Before launching a prevention program, providers should get the support of diverse top leadership. All healthcare staff should be involved in training, and feedback from patients and their families should be welcome. As another first step, providers should aim to connect with mental and behavioral health resources in their community or via telehealth. It is also critical for providers to bear in mind the difference between screening (quick identification that requires further assessment) and assessment (comprehensive evaluation). Both are critical, according to the blueprint. 

When screening, providers should aim to use evidence-based clinical pathways to manage patients who screen positive for suicide risk. These include a brief screen followed by a brief safety assessment and finally disposition, where next steps for care are identified. Providers should also rely on trauma-informed care principles when talking to patients and their families. 

It’s critical providers learn their individual patient population needs, like culture differences, which will determine best approaches to treatment. Providers should use inclusive language and posters, ask patients their pronouns, seek patient and family feedback and offer a translator. Ongoing support for staff should be provided, such as quarterly check-ins.

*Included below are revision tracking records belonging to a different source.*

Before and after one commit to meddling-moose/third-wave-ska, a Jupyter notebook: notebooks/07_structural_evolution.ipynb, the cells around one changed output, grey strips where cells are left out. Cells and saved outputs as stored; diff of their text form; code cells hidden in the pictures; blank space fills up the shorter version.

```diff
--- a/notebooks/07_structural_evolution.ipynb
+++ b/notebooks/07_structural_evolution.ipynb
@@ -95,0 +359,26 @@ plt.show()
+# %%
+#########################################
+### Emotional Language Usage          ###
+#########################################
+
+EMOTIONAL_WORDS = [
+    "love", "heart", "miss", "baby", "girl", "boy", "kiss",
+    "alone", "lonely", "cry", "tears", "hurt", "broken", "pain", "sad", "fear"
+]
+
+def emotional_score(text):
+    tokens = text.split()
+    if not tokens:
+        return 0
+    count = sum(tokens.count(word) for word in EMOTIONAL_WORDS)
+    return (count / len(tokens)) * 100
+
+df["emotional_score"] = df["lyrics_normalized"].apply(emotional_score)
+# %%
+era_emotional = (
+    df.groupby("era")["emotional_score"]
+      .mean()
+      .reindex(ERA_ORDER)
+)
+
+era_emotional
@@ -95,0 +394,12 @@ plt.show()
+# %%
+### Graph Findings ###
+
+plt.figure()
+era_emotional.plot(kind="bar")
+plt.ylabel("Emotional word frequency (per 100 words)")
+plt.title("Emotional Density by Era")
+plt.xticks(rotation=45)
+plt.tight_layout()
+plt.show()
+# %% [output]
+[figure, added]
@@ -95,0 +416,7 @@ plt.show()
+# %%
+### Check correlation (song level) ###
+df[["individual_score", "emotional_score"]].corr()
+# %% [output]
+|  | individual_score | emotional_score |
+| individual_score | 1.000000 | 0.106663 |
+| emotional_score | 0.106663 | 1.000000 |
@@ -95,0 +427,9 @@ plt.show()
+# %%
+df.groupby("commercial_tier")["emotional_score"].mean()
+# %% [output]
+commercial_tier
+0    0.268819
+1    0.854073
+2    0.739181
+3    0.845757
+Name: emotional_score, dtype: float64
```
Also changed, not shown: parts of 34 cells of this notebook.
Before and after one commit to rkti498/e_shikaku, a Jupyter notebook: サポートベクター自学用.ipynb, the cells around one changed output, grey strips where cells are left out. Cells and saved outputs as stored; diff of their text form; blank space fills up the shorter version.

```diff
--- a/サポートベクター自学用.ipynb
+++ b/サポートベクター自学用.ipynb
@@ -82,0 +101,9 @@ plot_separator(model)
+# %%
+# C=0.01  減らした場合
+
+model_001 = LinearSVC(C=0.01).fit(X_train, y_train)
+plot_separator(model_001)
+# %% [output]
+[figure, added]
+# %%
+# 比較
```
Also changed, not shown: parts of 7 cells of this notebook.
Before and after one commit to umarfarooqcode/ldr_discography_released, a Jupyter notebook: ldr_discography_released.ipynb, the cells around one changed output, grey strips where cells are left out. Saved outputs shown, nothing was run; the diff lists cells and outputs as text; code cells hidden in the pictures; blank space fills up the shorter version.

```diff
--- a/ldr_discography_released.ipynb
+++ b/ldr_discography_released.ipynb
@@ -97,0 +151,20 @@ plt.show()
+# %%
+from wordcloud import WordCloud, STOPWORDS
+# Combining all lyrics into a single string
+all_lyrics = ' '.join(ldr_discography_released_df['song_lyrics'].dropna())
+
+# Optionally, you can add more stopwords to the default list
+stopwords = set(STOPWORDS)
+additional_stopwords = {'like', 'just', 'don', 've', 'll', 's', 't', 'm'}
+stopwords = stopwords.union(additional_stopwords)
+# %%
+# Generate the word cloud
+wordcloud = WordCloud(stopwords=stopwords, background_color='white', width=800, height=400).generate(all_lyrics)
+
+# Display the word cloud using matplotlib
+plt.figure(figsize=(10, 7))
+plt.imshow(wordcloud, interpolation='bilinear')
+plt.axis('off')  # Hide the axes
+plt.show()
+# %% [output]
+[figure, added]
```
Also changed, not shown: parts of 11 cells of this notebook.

Patients at imminent risk of suicide require safety and need immediate safety precautions, like removing all potentially dangerous objects from the room and not leaving the patient alone in the room. Families of patients who need further mental health evaluation should be referred to external resources and should have a safety plan in place in case of emergency.